Sure, Unicorns are adorable and hip these days, but why see yourself as a middling tech startup valued in the single digit billions when you can aim even higher?
If Snapchat can get a $12 billion valuation for helping people make their dick pics disappear, why can't you try to more than double that if your startup actually deals with, like, money?
Right, online lender SoFi?
The company raised $1 billion in September, helping establish Mike Cagney's endeavor as one of the best-funded startups in Silicon Valley.
The fund-raising was the biggest financing round by any company in the fintech industry.
Cagney is taking SoFi up against online lenders and brick-and-mortar banks alike — and pursuing a $30 billion valuation.
Three.
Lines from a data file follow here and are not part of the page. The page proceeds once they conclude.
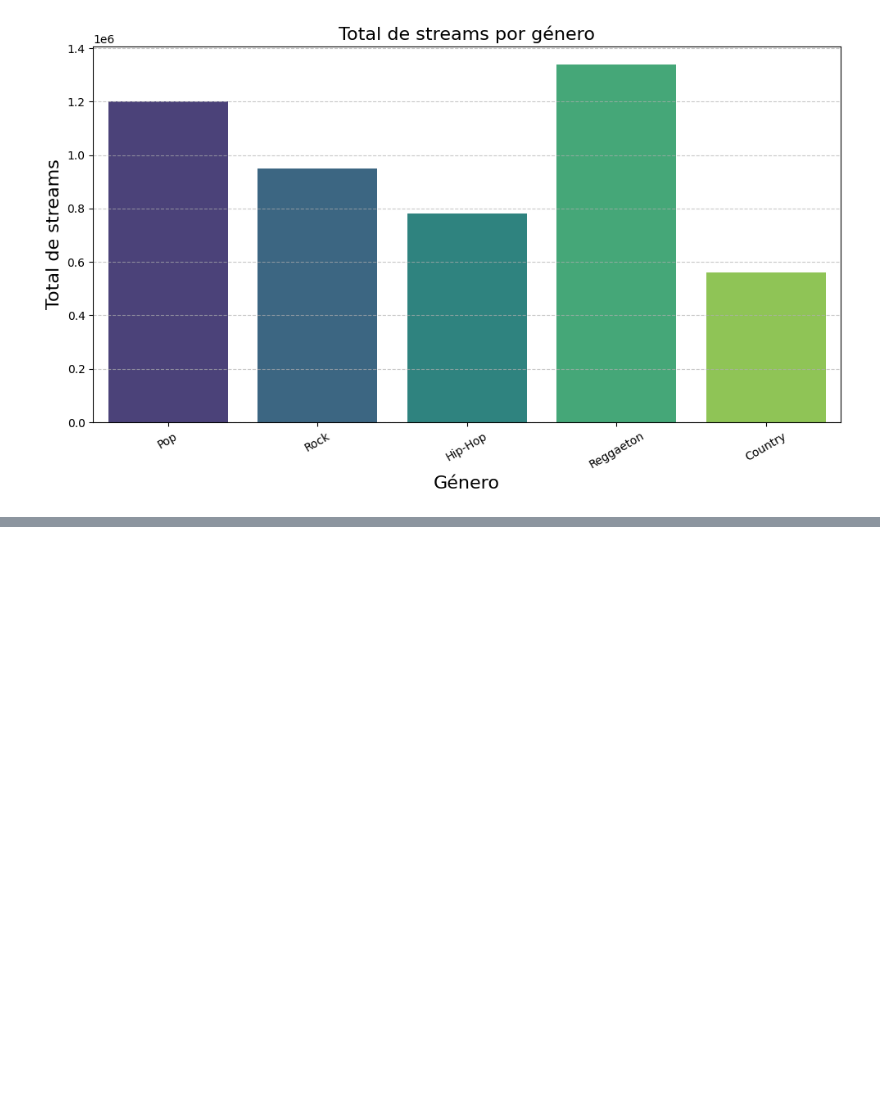
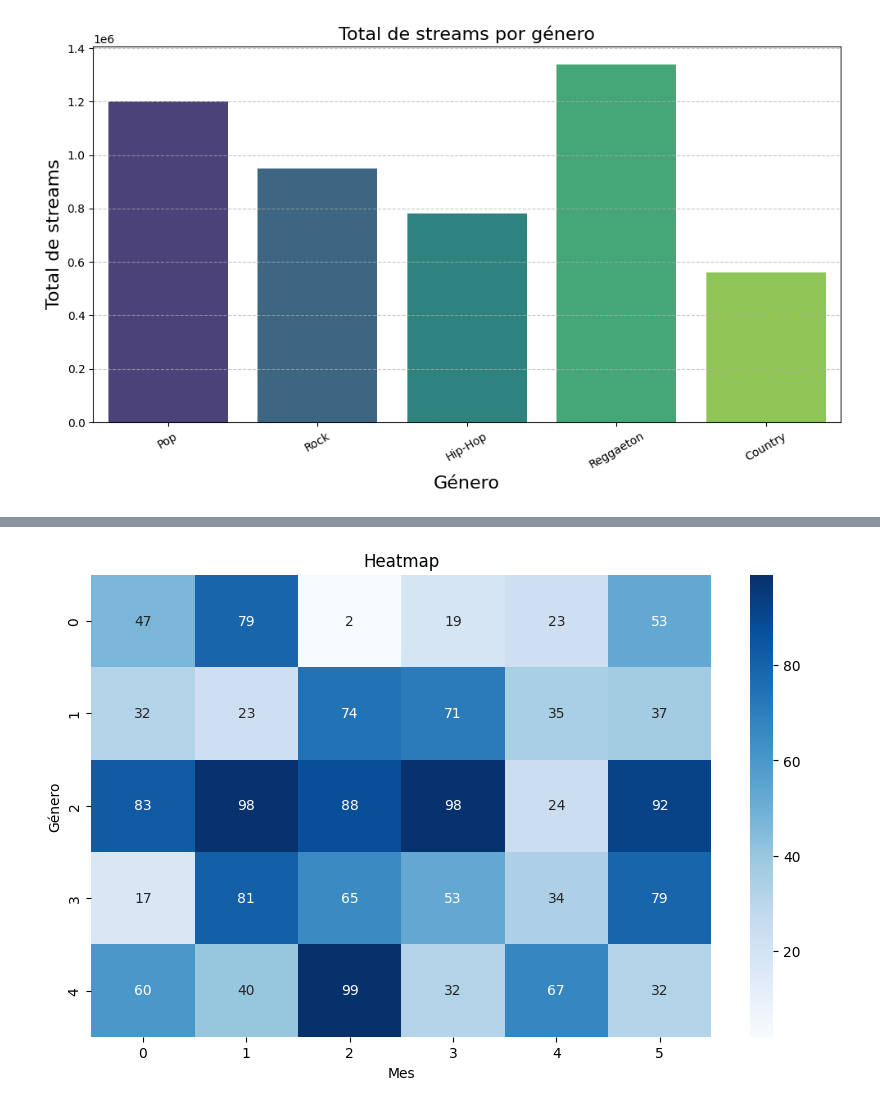
Before and after one commit to PabloSanchez87/DataScience_and_IA, a Jupyter notebook: Notebooks/Nafri/5-Python_seaborn.ipynb, the cells around one changed output, grey strips where cells are left out. Saved outputs shown, nothing was run; the diff lists cells and outputs as text; code cells hidden in the pictures; blank space fills up the shorter version.

```diff
--- a/Notebooks/Nafri/5-Python_seaborn.ipynb
+++ b/Notebooks/Nafri/5-Python_seaborn.ipynb
@@ -77,0 +82,15 @@ plt.show()
+# %%
+generos = ['Pop', 'Rock', 'Hip-Hop', 'Reggaeton', 'Country']
+meses = ['Enero', 'Febrero', 'Marzo', 'Abril', 'Mayo', 'Junio']
+
+heatmap_df = np.random.randint(0, 100, size=(len(generos), len(meses)))
+# %%
+plt.figure(figsize=(10,6))
+
+sns.heatmap(heatmap_df, annot=True, fmt='d', cmap='Blues')
+plt.title('Heatmap')
+plt.xlabel('Mes')
+plt.ylabel('Género')
+plt.show()
+# %% [output]
+[figure, added]
```
Also changed, not shown: parts of 1 cell of this notebook, 2 other files.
Zero... Billion.
"We have a path that we're executing against, and it's around the idea that these are things, we think, [will] get us to a $30 billion valuation," he said in an interview with Business Insider.
Fidelity's recent cynicism notwithstanding, the path to an enormous valuation for a well-known FinTech startup these days seems to go a lot like this:
- Ask for it.
- Get it.
As Cagney tells BI in the story, Dodd-Frank and the culture that surrounds it have made the potential future bright for online lending, and SoFi is already up and running with serious revenue. If Pinterest can raise two Series G rounds at an $11 billion valuation, Cagney can sure as sh!t ask for almost three times that with a straight face... we guess.
But what do we do with nomenclature now? At $30 billion, SoFi is less a "Unicorn" than a dragon spitting per-money investment fire across a landscape littered with doubt and cloud storage plays.